2023 Air Quality Monitoring Look Ahead
Posted: January 26th, 2023Authors: Dustin S.
In our 2022 Air Quality Monitoring Look Ahead, we looked at community organized low-cost monitoring networks, the continued use of Federal Reference Method (FRM) and Federal Equivalent Method (FEM) air quality monitoring, and funding for community partnerships for implementation of monitoring networks to reduce air pollution in communities that are disproportionately impacted by air pollution. Community-led monitoring networks will continue to expand in 2023 as there is an increased reliance on low-cost monitoring stations. The Inflation Reduction Act has earmarked funds to support the continued effort of advancing environmental justice and put the United States in line to achieve the Biden Administration’s climate goals. The funding includes the installation of more FRM and FEM equipment that could be installed in environmental justice areas or co-located with community-led monitoring networks as a reference point to aide in the validation of data.
In addition to additional funding for more ambient monitoring sites, changes may be in place for some FRM and FEM monitoring guidance. As discussed in Dan Dix’s PM2.5 Annual National Ambient Air Quality Standard (NAAQS) Proposed to be Lowered article, U.S. EPA is proposing to lower the standard from the current 12 micrograms per meter cubed (µg/m3) to a level between 9 µg/m3 and 10 µg/m3. Given the importance of the PM2.5 NAAQS updates, U.S. EPA has noted that they are proposing changes to PM2.5 monitoring requirements within 40 CFR Part 50 – National Primary and Secondary Ambient Air Quality Standards Appendix L – Reference Method for the Determination of Fine Particulate Matter as PM2.5 in the Atmosphere which outlines how to calculate the design value (background value) and data availability parameters. U.S. EPA indicated that these changes will improve the quality of data used and help in better characterizing air quality in communities that are at increased risk of PM2.5 exposure and health risk. In addition, U.S. EPA is proposing to add monitoring siting criteria to include specific requirements for monitors to be located in at-risk communities. While U.S. EPA is not proposing requirements to add new PM2.5 monitors they indicated there may be the need to add up to 10 additional PM2.5 ambient monitors to the current total of 1,000. The details of these proposals haven’t been announced at the time of this article’s posting, but the changes to monitoring requirements and data availability parameters may be announced with the finalization of a PM2.5 NAAQS threshold.

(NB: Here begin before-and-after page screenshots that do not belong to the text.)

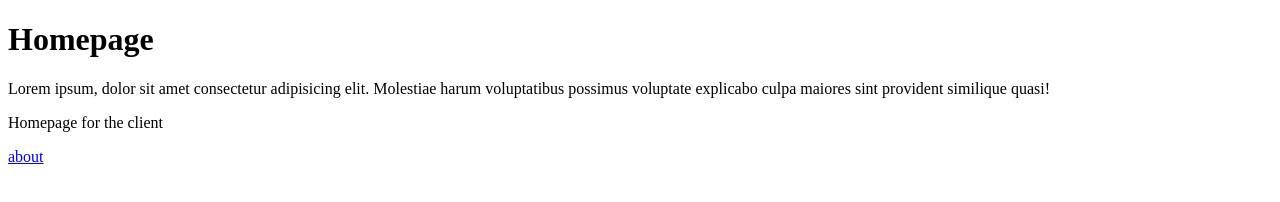
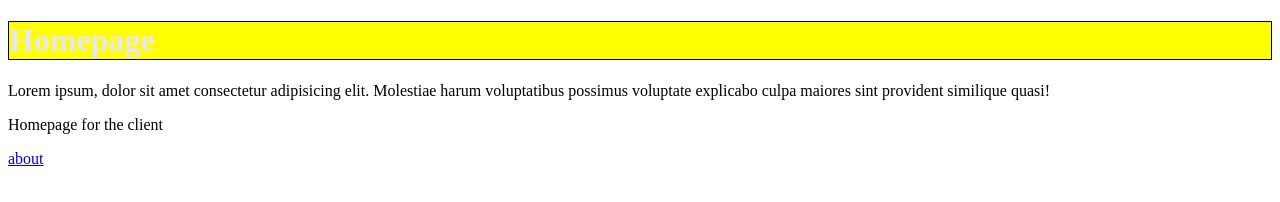
Before and after one commit to Simple-client/simple-client.github.io, a plain HTML site: page index.html in a window 1280 px wide. Drawn offline with Linux system fonts and the light colour scheme.

Commit message:
Add files via upload

```diff
--- a/index.html
+++ b/index.html
@@ -5,6 +5,7 @@
     <meta http-equiv="X-UA-Compatible" content="IE=edge">
     <meta name="viewport" content="width=device-width, initial-scale=1.0">
     <title>Home</title>
+    <link rel="stylesheet" href="style.css">
 </head>
 <body>
     <h1>Homepage</h1>
--- /dev/null
+++ b/style.css
@@ -0,0 +1,5 @@
+h1 {
+    color: lavender;
+    background-color: yellow;
+    border: 1px solid black;
+}
```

Fenceline monitoring requirements will continue to roll out in 2023. The U.S. EPA has delayed signing a proposed rule for the hazardous organic NESHAP (HON) from December 16, 2022 to March 31, 2023. It is still expected that the proposed revisions to HON will include Method 325A/B fenceline monitoring requirements. The U.S. EPA issued Clean Air Act (CAA) Information Collection Requests (ICRs) in 2022 for the Chemical Manufacturing and Coke Oven industries, both of which utilized U.S. EPA Methods 325A (Sampler Deployment and VOC Sample Collection) and 325B (Sampler Preparation and Laboratory Analysis) among other sample collection methodologies. ALL4 assisted clients in sample collection and reporting for both ICRs. Should your industry be issued an ICR, consent decree, or new rule requirement with monitoring components, it is important to be in action quickly regarding the planning and development of monitoring plans. The deadlines for meeting the monitoring timelines set by U.S. EPA for both the Chemical Manufacturing and Coke Oven ICRs did not offer much flexibility in scheduling and planning. Local community monitoring may also start showing up around your facilities. During the collection of monitoring data for one ICR effort, local funding was obtained to conduct Method 325A/B sampling in the community near the Facility where ALL4 was conducting monitoring.
There are many reasons your facility might want to consider being proactive around monitoring in 2023:
- addressing community or agency interest in your fenceline/fugitive emissions,
- comparing modeled concentrations with actual measured concentrations,
- obtaining more representative meteorological data for use in air dispersion models,
- evaluating the impacts of lower ambient standards,
- evaluating monitoring technologies in anticipation of upcoming regulatory requirements,
Note that ambient monitoring systems installed as a result of a rule or a consent decree may have a requirement for the collected data to be published (similar to the refinery fenceline monitoring data on U.S. EPA’s ECHO website).
ALL4 can help you with any of these items including deployment and operation of monitoring efforts. We can also help review and validate community led monitoring data as it is generally publicly accessible data. Please contact Dustin Snare or your ALL4 project manager for more information.